Opportunities for the older children to develop skills for formal learning at Phoenix, happens naturally in our environment as well as at set group times. Each day, a set group time is provided, alongside the current group focus. These group times are planned and supervised by a teacher and may include things such as enhancing scissor skills, writing, drawing, letter recognition, researching topic knowledge as well as working and listening to others’ ideas.
4 year olds are encouraged to take a leadership role at Phoenix, teaching and supporting younger tamariki to develop skills and share knowledge. At lunchtime, 4 year olds eat their kai outside, alongside a teacher. This time is designed to support lunchbox and food management. Just as it will be at school, students have to open lunch boxes and food, and eat sitting on the ground.

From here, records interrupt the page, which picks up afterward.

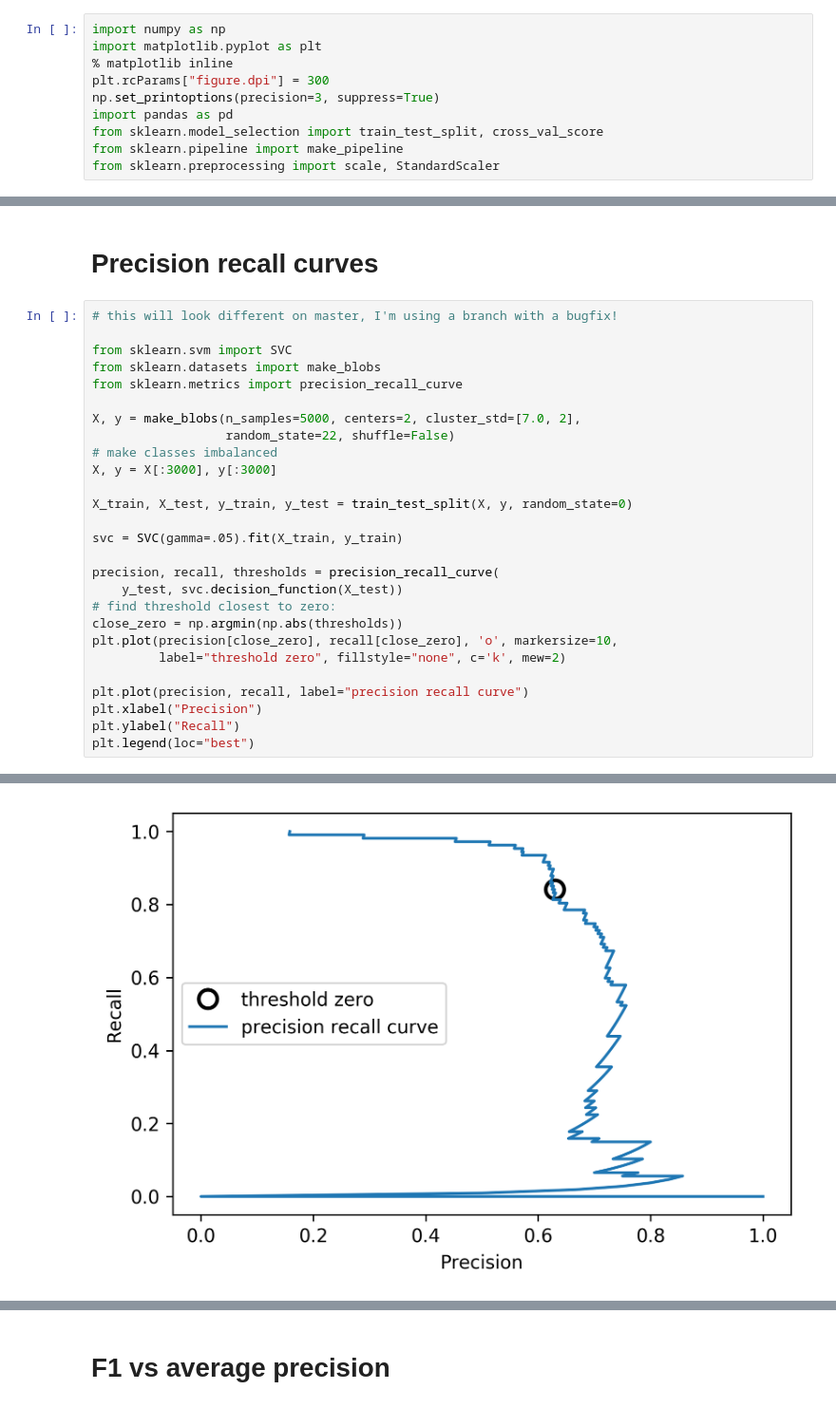
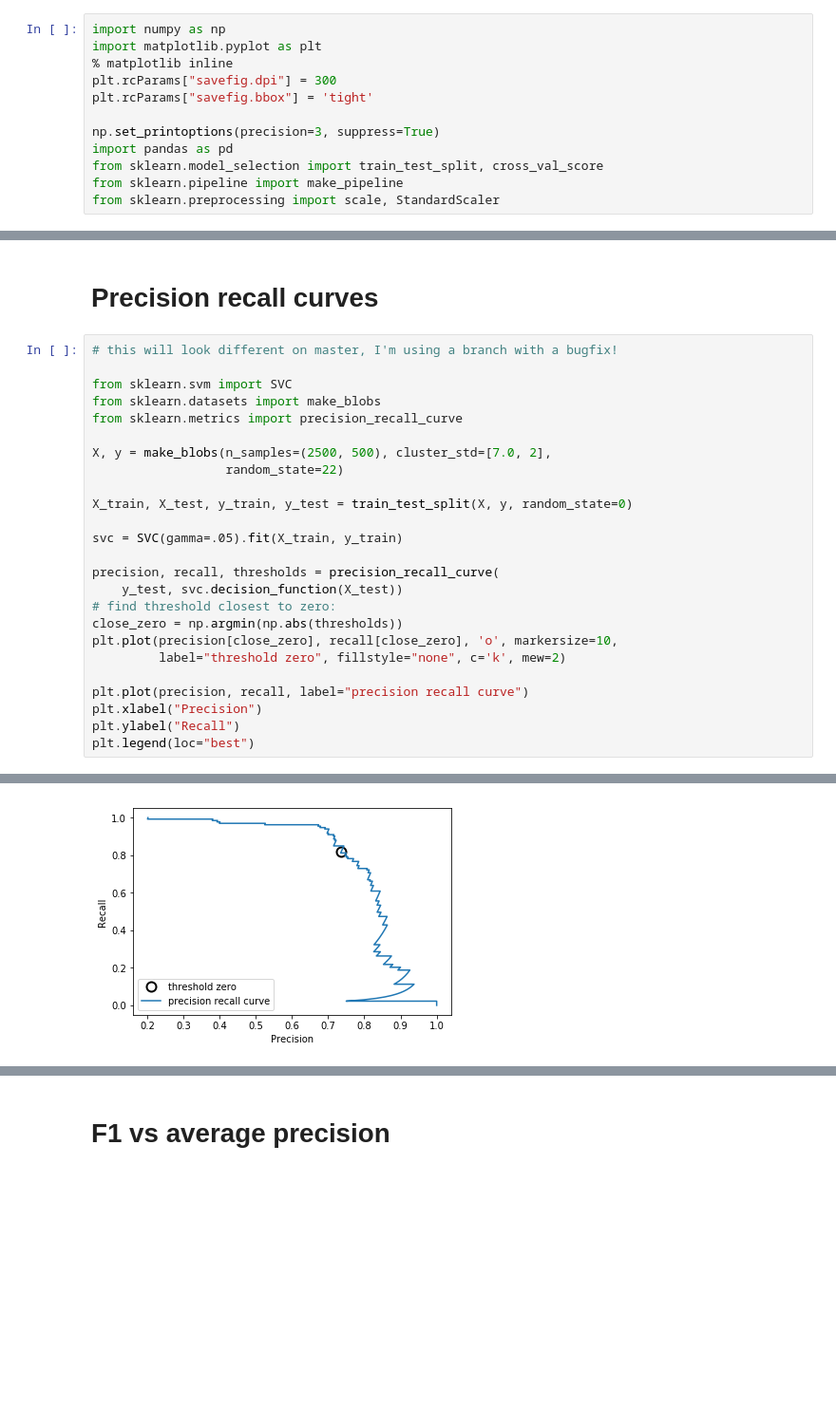
Before and after one commit to amueller/COMS4995-s18, a Jupyter notebook: slides/aml-12-022618-model-evaluation/aml-12-model-evaluation.ipynb, the cells around one changed output, grey strips where cells are left out. Shown at 95% size. Saved outputs shown, nothing was run; the diff lists cells and outputs as text; blank space fills up the shorter version.

```diff
--- a/slides/aml-12-022618-model-evaluation/aml-12-model-evaluation.ipynb
+++ b/slides/aml-12-022618-model-evaluation/aml-12-model-evaluation.ipynb
@@ -2,7 +2,9 @@
 import numpy as np
 import matplotlib.pyplot as plt
 % matplotlib inline
-plt.rcParams["figure.dpi"] = 300
+plt.rcParams["savefig.dpi"] = 300
+plt.rcParams["savefig.bbox"] = 'tight'
+
 np.set_printoptions(precision=3, suppress=True)
 import pandas as pd
 from sklearn.model_selection import train_test_split, cross_val_score
@@ -195,33 +197,31 @@ avg / total       0.94      0.93      0.93       143
 # %%
 # this will look different on master, I'm using a branch with a bugfix!
 
 from sklearn.svm import SVC
 from sklearn.datasets import make_blobs
 from sklearn.metrics import precision_recall_curve
 
-X, y = make_blobs(n_samples=5000, centers=2, cluster_std=[7.0, 2],
-                  random_state=22, shuffle=False)
-# make classes imbalanced
-X, y = X[:3000], y[:3000]
+X, y = make_blobs(n_samples=(2500, 500), cluster_std=[7.0, 2],
+                  random_state=22)
 
 X_train, X_test, y_train, y_test = train_test_split(X, y, random_state=0)
 
 svc = SVC(gamma=.05).fit(X_train, y_train)
 
 precision, recall, thresholds = precision_recall_curve(
     y_test, svc.decision_function(X_test))
 # find threshold closest to zero:
 close_zero = np.argmin(np.abs(thresholds))
 plt.plot(precision[close_zero], recall[close_zero], 'o', markersize=10,
          label="threshold zero", fillstyle="none", c='k', mew=2)
 
 plt.plot(precision, recall, label="precision recall curve")
 plt.xlabel("Precision")
 plt.ylabel("Recall")
 plt.legend(loc="best")
 # %% [output]
 <matplotlib.legend.Legend at 0x...>
-[figure, old version]
+[figure, new version]
 # %%
 from sklearn.ensemble import RandomForestClassifier
 
```
Also changed, not shown: parts of 4 cells of this notebook, 2 other files.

This lunchtime is also an opportunity for teachers to lead a news time, talk about the letter of the week or read a story.
Phoenix Preschool uses a phonic-based programme called “Letterland”. www.letterland.co.nz It is a unique phonic approach that supports and development of reading, writing and spelling. Pictograms characters are used to explain word sounds and shapes. The letters live in an imaginary place called letter land and their stories develop imagination and activate memory. A new letterland letter is introduced every 2 weeks at Phoenix, often alongside a focus or interest, for example Summer – Sammy Snake’s letter Ss or Holidays – Harry Hatman’s letter Hh. The letter is displayed along with any children whose name starts with that letter. Songs, activity sheets and stories are used to extend knowledge of sounds and letter formation.
Phoenix Preschool students feed into many Mid Canterbury Schools. In the past, we have facilitated small group visits to neighbouring schools to support the transition process. This has help many four year olds become familiar with the school playground, toilet area, introduced them to their teacher, classmates and to the routines of the school classroom. Copies of the local school news letters are displayed on the parent notice board along with any school open day invitations. Phoenix Preschool also have a transition to school folder to help parents who haven’t decided on the school of their choice, with helpful information regarding choosing the right school for their child.